Thom Gunn’s poem “The Man with Night Sweats” presents a striking image of facing loss and vulnerability. The speaker, who lived in “dreams of heat,” awakens to the “cold” reality of perspiration and a clinging sheet—remaining from his or her nighttime sweats—near the start of the story, creating a startling contrast. This sudden change in tone prepares the audience for a contemplation of human frailty and resilience. The paragraphs that follow paint a picture of a strong, adventurous history. The speaker’s body used to be a “shield,” growing through adversity and recuperating from wounds. Accepting “risk” encouraged resiliency and exposed “wonders” concealed in the tangible world. The melancholy undertone highlights how harsh the situation is. 

The sixth stanza marks the change. Once impregnable, the shield has now “cracked.” Thoughts are “reduced to hurry,” body is “reduced and wrecked.” This alludes to a medical condition that was potentially fatal at the time the poem was written—AIDS. It’s obvious how afraid and vulnerable the speaker is. The various emotions at play are encapsulated in the closing lines. The speaker’s body protests, even though they acknowledge that changing the bed is a realistic task. Their body is weak and they find themselves holding it in an attempt to protect it from the “pains” that are coming. The last scene, in which they are seen attempting to stop an “avalanche” with their bare hands, highlights how dire their circumstances are and how tragically aware they are of their impending death.

To sum up, “The Man with Night Sweats” is a compelling examination of disease, susceptibility, and how people cope with loss. The poem skillfully conveys the speaker’s journey from former resilience to present fragility through contrasting imagery and symbolism.
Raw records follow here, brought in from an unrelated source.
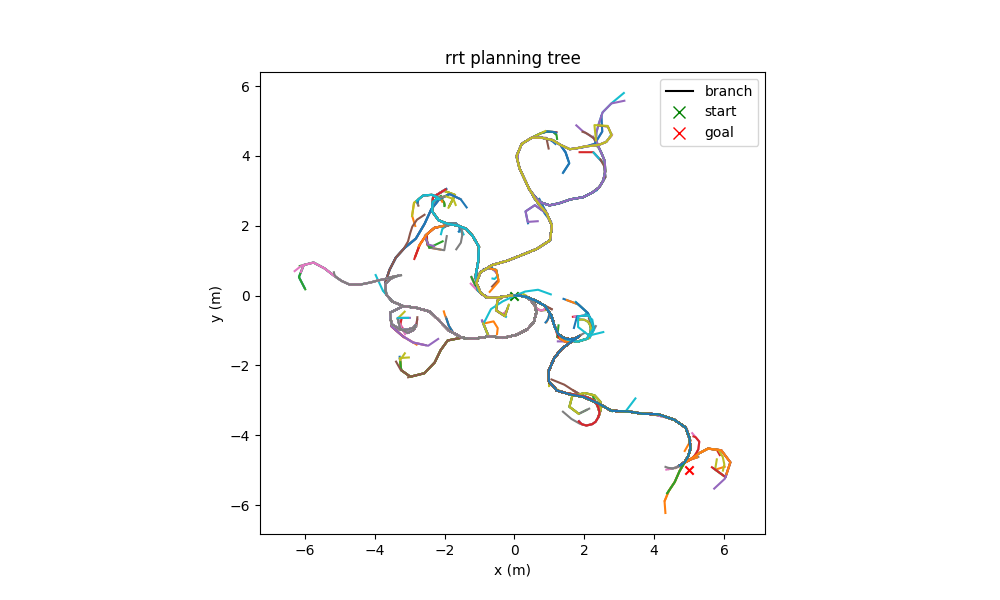
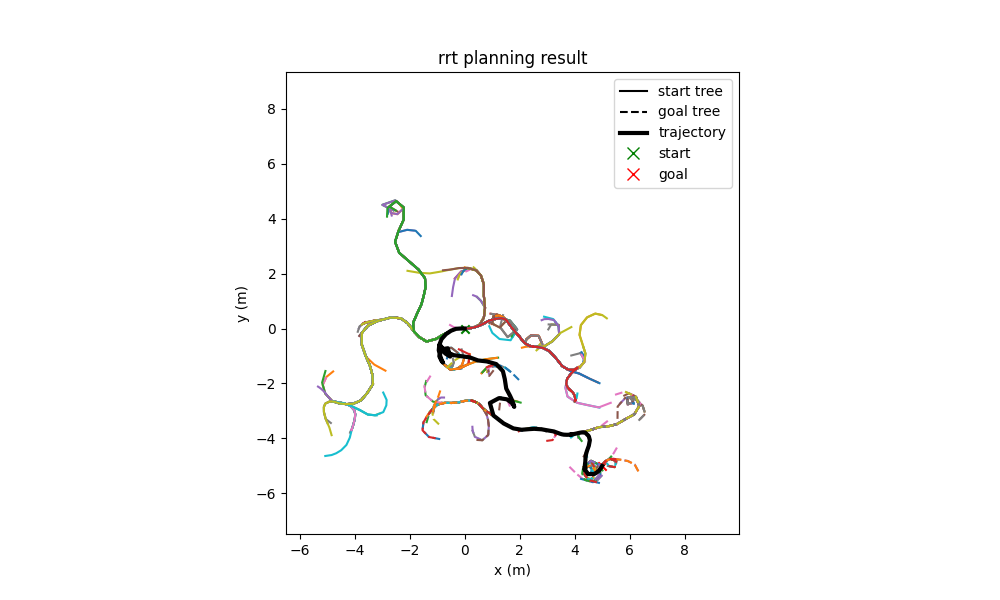
For rrt bb9125c

diff --git a/rrt_plot/plot_test.py b/rrt_plot/plot_test.py
@@ -144,11 +144,17 @@ def dubins_paths_test():
 
 def plan_with_obstacles():
     start_goal_df = pd.read_csv(log_dir.joinpath("start_goal.csv"))
+    start_tree_df = pd.read_csv(log_dir.joinpath("start_tree.csv"))
+    goal_tree_df = pd.read_csv(log_dir.joinpath("goal_tree.csv"))
+    
+    start = (float(start_goal_df["x_start"].item()), float(start_goal_df["y_start"].item()))
+    goal = (float(start_goal_df["x_goal"].item()), float(start_goal_df["y_goal"].item()))
+    
     try:
-        tree_df = pd.read_csv(log_dir.joinpath("tree.csv"))
-    except pd.errors.EmptyDataError:
-        print("no tree data")
-        return
+        trajectory_df = pd.read_csv(log_dir.joinpath("trajectory.csv"))
+    except (pd.errors.EmptyDataError):
+        print("no trajectory")
+        trajectory_df = None
 
     try:
         obstacle_df = pd.read_csv(log_dir.joinpath("obstacles.csv"))
@@ -156,16 +162,29 @@ def plan_with_obstacles():
         print("no obstacles")
         obstacle_df = None
 
-    plan(start_goal_df, tree_df, obstacle_df)
-
-
-def plan(start_goal_df, tree_df, obstacle_df):
     plt.figure(figsize=(10, 6))
-    for _, branch_df in tree_df.groupby("branch"):
+    
+    # Start tree
+    for _, branch_df in start_tree_df.groupby("branch"):
         plt.plot(branch_df["x"], branch_df["y"], "-")
         branch_df = branch_df.reset_index(drop=True)
-        assert branch_df.at[len(branch_df) - 1, "x"] == 0.0
-        assert branch_df.at[len(branch_df) - 1, "y"] == 0.0
+        
+        assert branch_df.at[len(branch_df) - 1, "x"] == start[0]
+        assert branch_df.at[len(branch_df) - 1, "y"] == start[1]
+    # Goal tree
+    for _, branch_df in goal_tree_df.groupby("branch"):
+        plt.plot(branch_df["x"], branch_df["y"], "--")
+        branch_df = branch_df.reset_index(drop=True)
+        assert branch_df.at[len(branch_df) - 1, "x"] == goal[0]
+        assert branch_df.at[len(branch_df) - 1, "y"] == goal[1]
+        
+    # Planned trajectory tree
+    if trajectory_df is not None:
+        for _, branch_df in trajectory_df.groupby("branch"):
+            plt.plot(branch_df["x"], branch_df["y"], "k-", linewidth=3.0)
+            branch_df = branch_df.reset_index(drop=True)
+            assert branch_df.at[len(branch_df) - 1, "x"].item() == start[0]
+            assert branch_df.at[len(branch_df) - 1, "y"].item() == start[1]
 
     if obstacle_df is not None:
         verts_l = util.extract_plottable_rectangles(obstacle_df)
@@ -190,7 +209,9 @@ def plan(start_goal_df, tree_df, obstacle_df):
     )
 
     legend_elements = [
-        Line2D([0], [0], color="black", linestyle="-", label="branch"),
+        Line2D([0], [0], color="black", linestyle="-", label="start tree"),
+        Line2D([0], [0], color="black", linestyle="--", label="goal tree"),
+        Line2D([0], [0], color="black", linestyle="-", linewidth=3.0, alpha=1, label="trajectory"),
         Line2D(
             [0],
             [0],
@@ -207,18 +228,19 @@ def plan(start_goal_df, tree_df, obstacle_df):
 
     if obstacle_df is not None:
         legend_elements.append(
-            Patch(facecolor="black", edgecolor="black", label="obstacle")
+            Patch(facecolor="white", edgecolor="red", label="obstacle")
         )
 
-    plt.title("rrt planning tree")
+    plt.title("rrt planning result")
     plt.xlabel("x (m)")
     plt.ylabel("y (m)")
     plt.xlim([-11, 11])
+    plt.ylim([-11, 11])
     plt.gca().set_aspect("equal")
 
     plt.legend(handles=legend_elements, loc="upper right")
     plt.show()
-    
+
 
 def interpolate_test():
     state_df = pd.read_csv(log_dir.joinpath("state.csv"))
@@ -230,6 +252,9 @@ def interpolate_test():
             plt.plot(x, y, c='r')
         else:
             plt.plot(x, y, c='k')
+    plt.xlim([-10, 10])
+    plt.ylim([-10, 10])
+    plt.gca().set_aspect('equal')
     plt.show()
 
 
@@ -239,6 +264,7 @@ name_to_plotter = {
     "plan_with_obstacles_test": plan_with_obstacles,
     "plan_without_obstacles_test": plan_with_obstacles,
     "dubins_interpolate_test": interpolate_test,
+    "dubins_distance_test": interpolate_test,
 }
 
 name_to_plotter[args.name]()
The struggle to accept one’s physical limitations and the unavoidable passage of time is highlighted in the concluding lyrics, which leave a lasting effect.